**Information**
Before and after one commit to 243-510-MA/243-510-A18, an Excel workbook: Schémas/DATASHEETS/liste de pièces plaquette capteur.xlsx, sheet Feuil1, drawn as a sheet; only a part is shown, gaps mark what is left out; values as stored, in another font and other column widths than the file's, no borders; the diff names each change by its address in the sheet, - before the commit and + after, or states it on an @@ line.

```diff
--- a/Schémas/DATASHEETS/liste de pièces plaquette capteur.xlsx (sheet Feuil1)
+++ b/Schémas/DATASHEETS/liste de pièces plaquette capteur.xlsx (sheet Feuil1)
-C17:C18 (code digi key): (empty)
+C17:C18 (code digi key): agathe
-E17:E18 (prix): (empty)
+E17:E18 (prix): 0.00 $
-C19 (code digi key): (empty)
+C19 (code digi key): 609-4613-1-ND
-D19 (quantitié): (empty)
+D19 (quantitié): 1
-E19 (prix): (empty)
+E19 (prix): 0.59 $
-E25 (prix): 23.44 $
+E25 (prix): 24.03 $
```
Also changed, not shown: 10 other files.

--

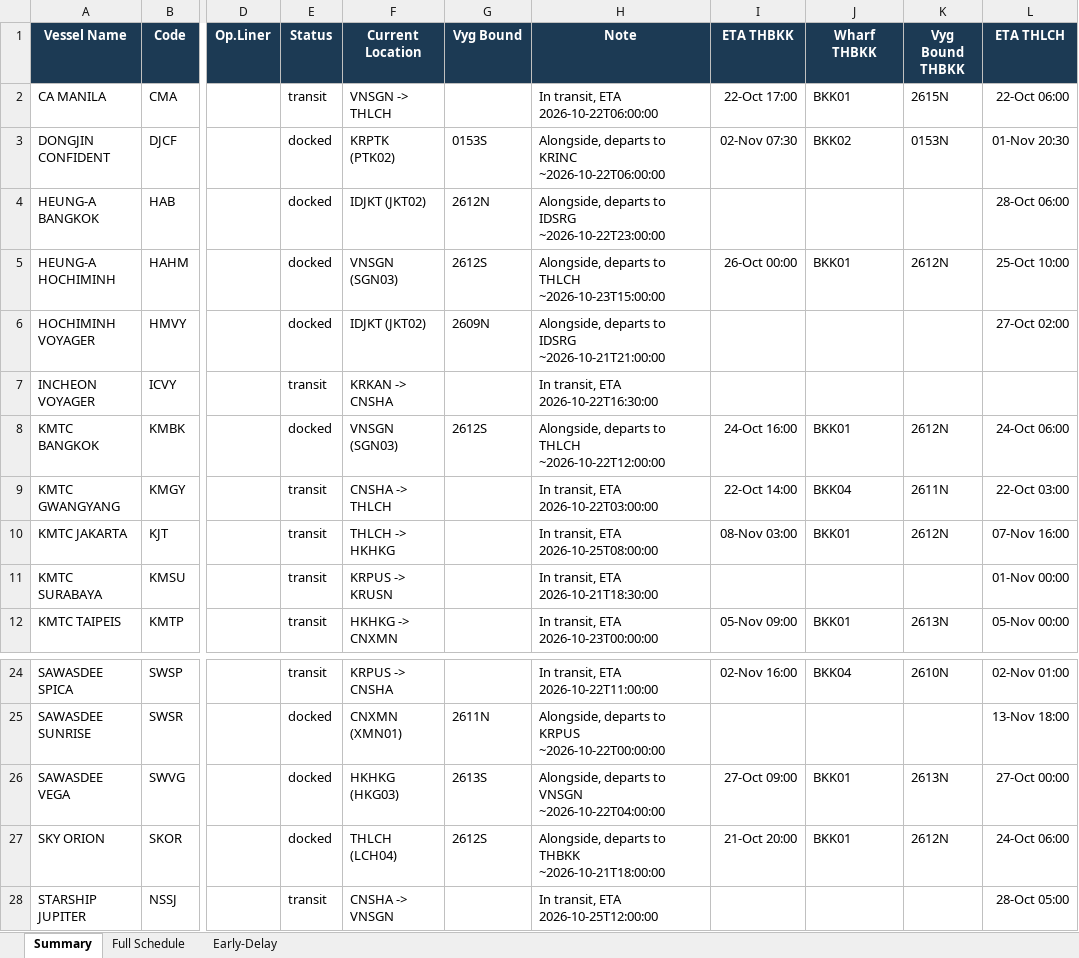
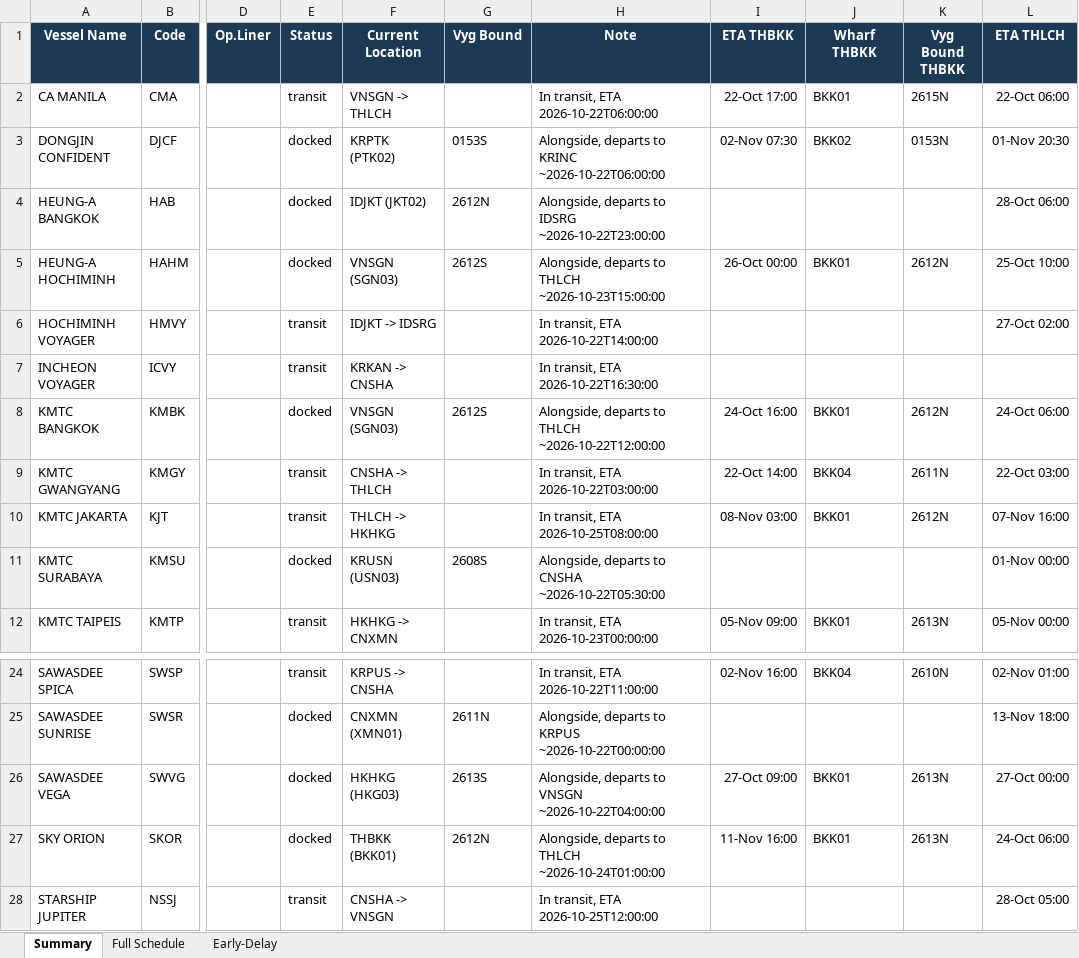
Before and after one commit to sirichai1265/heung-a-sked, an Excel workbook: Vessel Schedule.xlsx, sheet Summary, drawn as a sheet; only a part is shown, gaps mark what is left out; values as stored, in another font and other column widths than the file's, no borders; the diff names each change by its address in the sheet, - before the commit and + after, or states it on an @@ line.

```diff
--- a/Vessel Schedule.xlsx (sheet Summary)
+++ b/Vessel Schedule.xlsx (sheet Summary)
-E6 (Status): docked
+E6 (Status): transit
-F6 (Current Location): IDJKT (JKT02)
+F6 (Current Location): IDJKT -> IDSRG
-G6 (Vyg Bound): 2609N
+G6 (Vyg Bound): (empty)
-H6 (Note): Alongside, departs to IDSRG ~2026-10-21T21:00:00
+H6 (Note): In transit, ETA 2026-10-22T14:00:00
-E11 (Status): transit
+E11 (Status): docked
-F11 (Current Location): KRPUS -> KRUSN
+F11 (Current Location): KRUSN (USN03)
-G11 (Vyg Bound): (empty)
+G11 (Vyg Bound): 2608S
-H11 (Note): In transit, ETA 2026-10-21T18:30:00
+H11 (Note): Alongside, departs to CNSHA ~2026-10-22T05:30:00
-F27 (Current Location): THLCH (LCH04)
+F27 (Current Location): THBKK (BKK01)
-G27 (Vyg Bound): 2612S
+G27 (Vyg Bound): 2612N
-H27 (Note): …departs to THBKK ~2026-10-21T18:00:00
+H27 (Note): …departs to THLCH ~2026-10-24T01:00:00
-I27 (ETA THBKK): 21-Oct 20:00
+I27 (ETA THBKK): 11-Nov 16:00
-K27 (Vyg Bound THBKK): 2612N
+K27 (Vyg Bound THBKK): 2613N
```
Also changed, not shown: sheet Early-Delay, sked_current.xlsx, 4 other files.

...

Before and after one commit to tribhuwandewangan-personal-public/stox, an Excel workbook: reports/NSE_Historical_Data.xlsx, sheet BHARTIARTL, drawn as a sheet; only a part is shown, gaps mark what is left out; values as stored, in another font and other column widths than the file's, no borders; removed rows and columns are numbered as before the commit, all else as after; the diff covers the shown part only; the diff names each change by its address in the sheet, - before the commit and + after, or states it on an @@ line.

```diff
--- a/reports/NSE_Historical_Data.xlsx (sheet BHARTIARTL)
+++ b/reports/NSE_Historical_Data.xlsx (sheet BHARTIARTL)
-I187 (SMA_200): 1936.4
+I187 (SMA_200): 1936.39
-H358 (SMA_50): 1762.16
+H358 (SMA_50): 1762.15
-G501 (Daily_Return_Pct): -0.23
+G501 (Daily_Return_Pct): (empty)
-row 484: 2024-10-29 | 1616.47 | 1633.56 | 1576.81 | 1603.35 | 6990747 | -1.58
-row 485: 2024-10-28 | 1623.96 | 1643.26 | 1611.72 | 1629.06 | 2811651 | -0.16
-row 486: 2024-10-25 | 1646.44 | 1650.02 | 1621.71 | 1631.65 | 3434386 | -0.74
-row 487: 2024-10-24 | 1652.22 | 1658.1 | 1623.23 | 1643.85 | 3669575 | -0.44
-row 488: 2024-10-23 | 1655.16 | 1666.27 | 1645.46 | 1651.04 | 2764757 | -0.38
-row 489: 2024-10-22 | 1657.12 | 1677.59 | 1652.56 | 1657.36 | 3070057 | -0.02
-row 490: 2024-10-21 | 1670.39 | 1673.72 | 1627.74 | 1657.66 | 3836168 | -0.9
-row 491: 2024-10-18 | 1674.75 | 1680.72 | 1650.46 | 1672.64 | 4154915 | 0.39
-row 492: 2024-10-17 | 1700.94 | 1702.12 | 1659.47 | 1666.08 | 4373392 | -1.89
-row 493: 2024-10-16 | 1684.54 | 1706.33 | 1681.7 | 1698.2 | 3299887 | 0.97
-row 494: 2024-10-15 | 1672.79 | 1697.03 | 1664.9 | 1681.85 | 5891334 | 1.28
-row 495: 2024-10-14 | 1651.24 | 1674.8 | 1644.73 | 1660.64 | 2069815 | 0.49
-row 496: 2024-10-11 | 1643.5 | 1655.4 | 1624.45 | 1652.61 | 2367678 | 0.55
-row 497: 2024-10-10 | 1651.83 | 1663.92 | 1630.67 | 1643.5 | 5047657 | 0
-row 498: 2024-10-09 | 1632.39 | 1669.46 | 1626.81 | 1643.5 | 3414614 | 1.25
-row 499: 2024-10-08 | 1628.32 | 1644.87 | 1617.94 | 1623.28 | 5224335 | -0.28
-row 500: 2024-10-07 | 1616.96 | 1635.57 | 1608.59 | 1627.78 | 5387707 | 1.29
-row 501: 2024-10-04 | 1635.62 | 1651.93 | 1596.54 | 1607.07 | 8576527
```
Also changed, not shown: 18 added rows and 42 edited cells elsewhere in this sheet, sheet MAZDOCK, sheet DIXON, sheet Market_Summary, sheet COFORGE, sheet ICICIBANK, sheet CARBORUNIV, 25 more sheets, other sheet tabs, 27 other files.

**Problem requirements**
When a line holds the string "empty", pull it out of the listing.

**Result of this exercise**
-C17:C18 (code digi key): (empty)
-E17:E18 (prix): (empty)
-C19 (code digi key): (empty)
-D19 (quantitié): (empty)
-E19 (prix): (empty)
+G6 (Vyg Bound): (empty)
-G11 (Vyg Bound): (empty)
+G501 (Daily_Return_Pct): (empty)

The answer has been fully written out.